Of FBOs and rethinking the business model ...
When this magazine was founded in 1986, the FBO industry was at its depth of depression. It got worse. In the early ‘90s, in the midst of a recession, it got even more bleak. But the industry changed. And along came fractionals.
The transformation of the FBO industry in the past 15 years has been nothing short of phenomenal. Then the financial crash of 2008 came, and business aviation put on the brakes.
A general estimate is that corporate aviation dropped 30 percent in a year. With all the high-dollar FBO acquisitions of late, the start-ups, and the level of activity, one would assume there would be more fallout among fixed base operators. It seems to be a question that’s out there.
Say some, FBOs have become lean and mean and will weather the storm. The fallout will be minimal.
Others, however, see a different scenario. A regional fuel supplier says, when thinking of more rural general aviation airports, the fallout will be “huge”. He, like others, see municipalities or other airport sponsors taking over FBO services by default. Self-serve could become the norm for more and more GA airfields.
Then there are those who see a big FBO restructuring about to happen. Among those count George Schuler, subject of this issue’s Business Profile.
Says Schuler, “There’s going to be a 25 percent fallout, everybody tells me. The people whom I respect feel like there’s going to be a huge fallout in 2010 and 2011, at both ends of the spectrum. The airports that have multiple FBOs … are going to have a shrinkage because there just isn’t the same amount of business. And, the mom and pop FBO that was out in the country … that sector has been shrinking for a long time. That’s going to continue.”
What’s also interesting is that Schuler thinks that now that the industry is no longer on steroids, as he puts it, maybe it’s time to go back to the model of building the business from within.

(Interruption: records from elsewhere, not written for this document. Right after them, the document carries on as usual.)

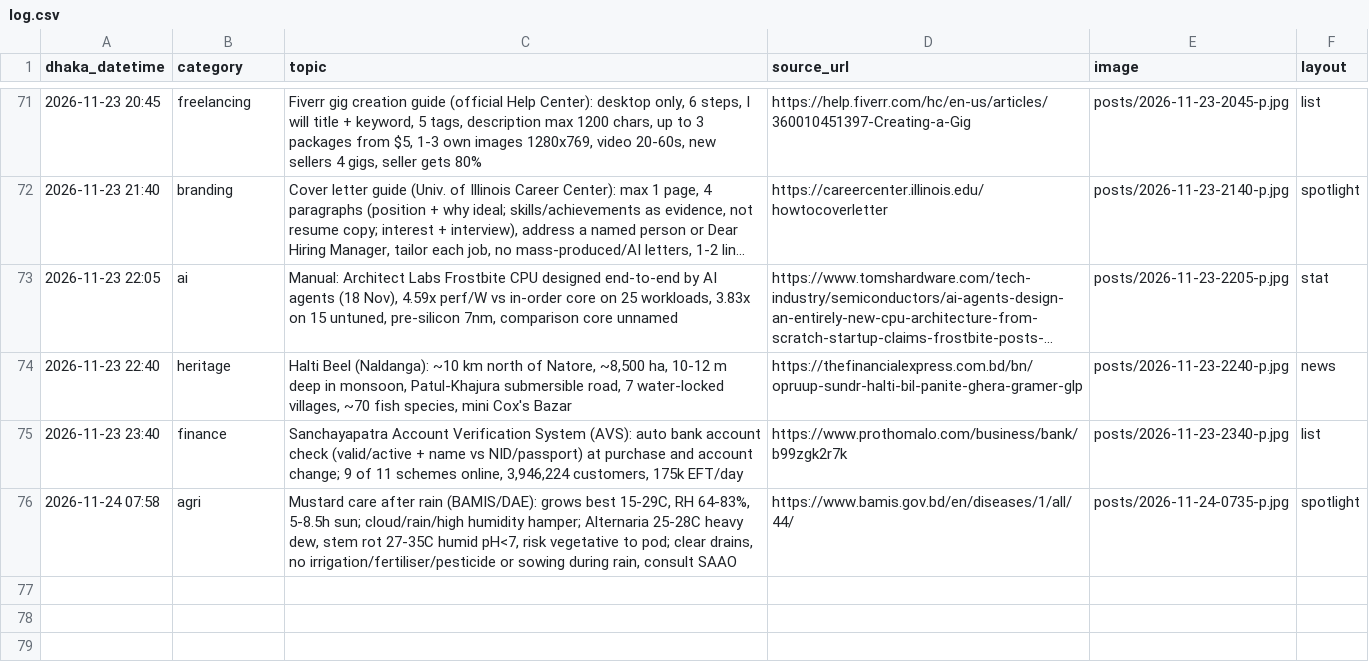
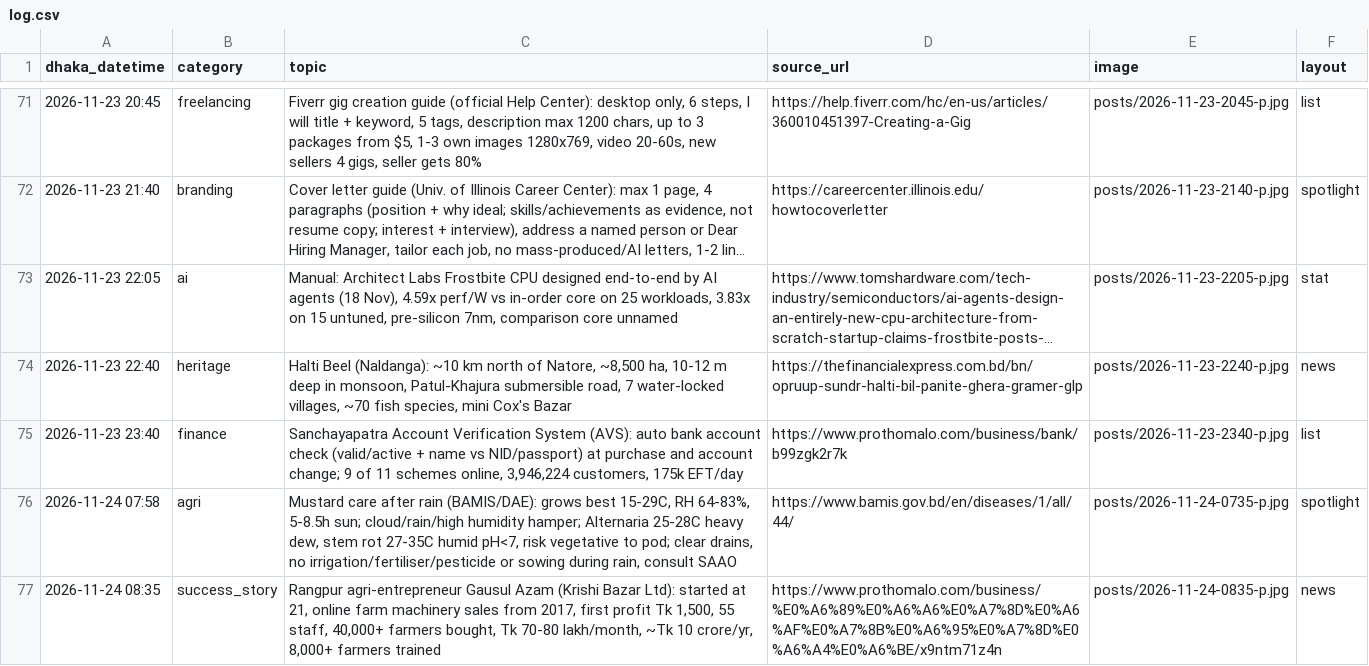
Before and after one commit to Rajibnt/codexnatore, a CSV file: ready/log.csv, drawn as a sheet; only a part is shown, gaps mark what is left out; long unchanged cells end in ….

```diff
--- a/ready/log.csv
+++ b/ready/log.csv
@@ -76 +76,2 @@ dhaka_datetime,category,topic,source_url,image,layout
 2026-11-24 07:58,agri,"Mustard care after rain (BAMIS/DAE): grows best 15-29C, RH 64-83%, 5-8.5h sun; cloud/rain/high humidity hamper; Alternaria 25-28C heavy dew, stem rot 27-35C humid pH<7, risk vegetative to pod; clear drains, no irrigation/fertiliser/pesticide or sowing during rain, consult SAAO",https://www.bamis.gov.bd/en/diseases/1/all/44/,posts/2026-11-24-0735-p.jpg,spotlight
+2026-11-24 08:35,success_story,"Rangpur agri-entrepreneur Gausul Azam (Krishi Bazar Ltd): started at 21, online farm machinery sales from 2017, first profit Tk 1,500, 55 staff, 40,000+ farmers bought, Tk 70-80 lakh/month, ~Tk 10 crore/yr, 8,000+ farmers trained",https://www.prothomalo.com/business/%E0%A6%89%E0%A6%A6%E0%A7%8D%E0%A6%AF%E0%A7%8B%E0%A6%95%E0%A7%8D%E0%A6%A4%E0%A6%BE/x9ntm71z4n,posts/2026-11-24-0835-p.jpg,news
```
Also changed, not shown: 4 other files.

Says Schuler, “I’m thinking about putting a flight school in. I’ve been in the business 30 years, and back then the way you built an FBO was you became a Cessna, Beech, or Piper dealer and marketed your airport by the dealer brand. That created fuel sales and traffic; and that created airplane sales and maintenance for your shop. You kind of built it up by the bootstraps.
“So maybe we’re going to have to go back to the basics and be all things to all people.” That, he adds, could include partnerships with other companies, including a flight school, and giving serious consideration to the emerging light sport aircraft.
During the past 20 years, the trend was for FBOs to focus on line operations and property management, which likely will continue. However, Schuler’s comments reflect the mood of the industry, which has become one of rethinking everything — and getting off steroids.
Thanks for reading.